**REQUIREMENT:** The records that appear below are to be restated word for word.

Records from a data source
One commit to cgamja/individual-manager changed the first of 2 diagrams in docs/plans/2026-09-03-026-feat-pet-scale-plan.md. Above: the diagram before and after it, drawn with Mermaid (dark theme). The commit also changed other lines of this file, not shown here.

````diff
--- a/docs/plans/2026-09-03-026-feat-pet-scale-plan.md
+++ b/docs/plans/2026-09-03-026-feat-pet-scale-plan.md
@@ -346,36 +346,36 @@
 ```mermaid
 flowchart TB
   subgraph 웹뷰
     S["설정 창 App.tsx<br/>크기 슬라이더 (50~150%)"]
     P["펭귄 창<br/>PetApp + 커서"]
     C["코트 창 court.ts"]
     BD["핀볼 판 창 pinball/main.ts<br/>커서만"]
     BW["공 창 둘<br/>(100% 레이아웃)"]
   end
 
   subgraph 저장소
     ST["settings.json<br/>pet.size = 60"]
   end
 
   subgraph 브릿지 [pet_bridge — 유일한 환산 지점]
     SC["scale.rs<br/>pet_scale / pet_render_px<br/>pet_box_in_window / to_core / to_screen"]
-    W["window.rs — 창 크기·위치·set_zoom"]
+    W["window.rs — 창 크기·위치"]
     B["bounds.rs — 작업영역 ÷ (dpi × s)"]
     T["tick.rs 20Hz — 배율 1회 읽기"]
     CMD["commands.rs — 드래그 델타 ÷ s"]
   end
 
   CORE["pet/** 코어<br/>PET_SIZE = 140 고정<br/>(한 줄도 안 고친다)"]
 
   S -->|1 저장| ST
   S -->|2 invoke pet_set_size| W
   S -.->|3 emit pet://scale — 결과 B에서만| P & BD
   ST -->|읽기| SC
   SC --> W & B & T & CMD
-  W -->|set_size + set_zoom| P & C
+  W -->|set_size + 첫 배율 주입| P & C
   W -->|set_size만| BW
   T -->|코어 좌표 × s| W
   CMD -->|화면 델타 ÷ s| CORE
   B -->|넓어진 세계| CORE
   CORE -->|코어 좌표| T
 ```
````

**SOLUTION:**
One commit to cgamja/individual-manager changed the first of 2 diagrams in docs/plans/2026-09-03-026-feat-pet-scale-plan.md. Above: the diagram before and after it, drawn with Mermaid (dark theme). The commit also changed other lines of this file, not shown here.

````diff
--- a/docs/plans/2026-09-03-026-feat-pet-scale-plan.md
+++ b/docs/plans/2026-09-03-026-feat-pet-scale-plan.md
@@ -346,36 +346,36 @@
 ```mermaid
 flowchart TB
   subgraph 웹뷰
     S["설정 창 App.tsx<br/>크기 슬라이더 (50~150%)"]
     P["펭귄 창<br/>PetApp + 커서"]
     C["코트 창 court.ts"]
     BD["핀볼 판 창 pinball/main.ts<br/>커서만"]
     BW["공 창 둘<br/>(100% 레이아웃)"]
   end
 
   subgraph 저장소
     ST["settings.json<br/>pet.size = 60"]
   end
 
   subgraph 브릿지 [pet_bridge — 유일한 환산 지점]
     SC["scale.rs<br/>pet_scale / pet_render_px<br/>pet_box_in_window / to_core / to_screen"]
-    W["window.rs — 창 크기·위치·set_zoom"]
+    W["window.rs — 창 크기·위치"]
     B["bounds.rs — 작업영역 ÷ (dpi × s)"]
     T["tick.rs 20Hz — 배율 1회 읽기"]
     CMD["commands.rs — 드래그 델타 ÷ s"]
   end
 
   CORE["pet/** 코어<br/>PET_SIZE = 140 고정<br/>(한 줄도 안 고친다)"]
 
   S -->|1 저장| ST
   S -->|2 invoke pet_set_size| W
   S -.->|3 emit pet://scale — 결과 B에서만| P & BD
   ST -->|읽기| SC
   SC --> W & B & T & CMD
-  W -->|set_size + set_zoom| P & C
+  W -->|set_size + 첫 배율 주입| P & C
   W -->|set_size만| BW
   T -->|코어 좌표 × s| W
   CMD -->|화면 델타 ÷ s| CORE
   B -->|넓어진 세계| CORE
   CORE -->|코어 좌표| T
 ```
````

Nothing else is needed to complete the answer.